(Difference listings)

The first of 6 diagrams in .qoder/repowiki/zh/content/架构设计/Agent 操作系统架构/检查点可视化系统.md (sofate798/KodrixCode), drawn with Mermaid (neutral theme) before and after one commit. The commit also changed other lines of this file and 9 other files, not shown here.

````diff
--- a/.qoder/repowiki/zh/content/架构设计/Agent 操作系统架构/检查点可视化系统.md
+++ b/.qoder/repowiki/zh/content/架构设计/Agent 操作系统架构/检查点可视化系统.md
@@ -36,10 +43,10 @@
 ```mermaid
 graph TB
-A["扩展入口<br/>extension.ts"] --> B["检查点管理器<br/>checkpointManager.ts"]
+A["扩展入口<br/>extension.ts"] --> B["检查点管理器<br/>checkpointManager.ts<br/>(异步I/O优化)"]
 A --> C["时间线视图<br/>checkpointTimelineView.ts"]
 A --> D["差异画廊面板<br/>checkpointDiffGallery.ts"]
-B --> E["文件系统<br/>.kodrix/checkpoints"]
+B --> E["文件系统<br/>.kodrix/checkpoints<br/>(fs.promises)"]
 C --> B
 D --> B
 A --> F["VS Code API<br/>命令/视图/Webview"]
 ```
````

ASSIGNMENT
Exact copy required. Retype all of the entries word for word.

ANSWER AREA
The first of 6 diagrams in .qoder/repowiki/zh/content/架构设计/Agent 操作系统架构/检查点可视化系统.md (sofate798/KodrixCode), drawn with Mermaid (neutral theme) before and after one commit. The commit also changed other lines of this file and 9 other files, not shown here.

````diff
--- a/.qoder/repowiki/zh/content/架构设计/Agent 操作系统架构/检查点可视化系统.md
+++ b/.qoder/repowiki/zh/content/架构设计/Agent 操作系统架构/检查点可视化系统.md
@@ -36,10 +43,10 @@
 ```mermaid
 graph TB
-A["扩展入口<br/>extension.ts"] --> B["检查点管理器<br/>checkpointManager.ts"]
+A["扩展入口<br/>extension.ts"] --> B["检查点管理器<br/>checkpointManager.ts<br/>(异步I/O优化)"]
 A --> C["时间线视图<br/>checkpointTimelineView.ts"]
 A --> D["差异画廊面板<br/>checkpointDiffGallery.ts"]
-B --> E["文件系统<br/>.kodrix/checkpoints"]
+B --> E["文件系统<br/>.kodrix/checkpoints<br/>(fs.promises)"]
 C --> B
 D --> B
 A --> F["VS Code API<br/>命令/视图/Webview"]
 ```
````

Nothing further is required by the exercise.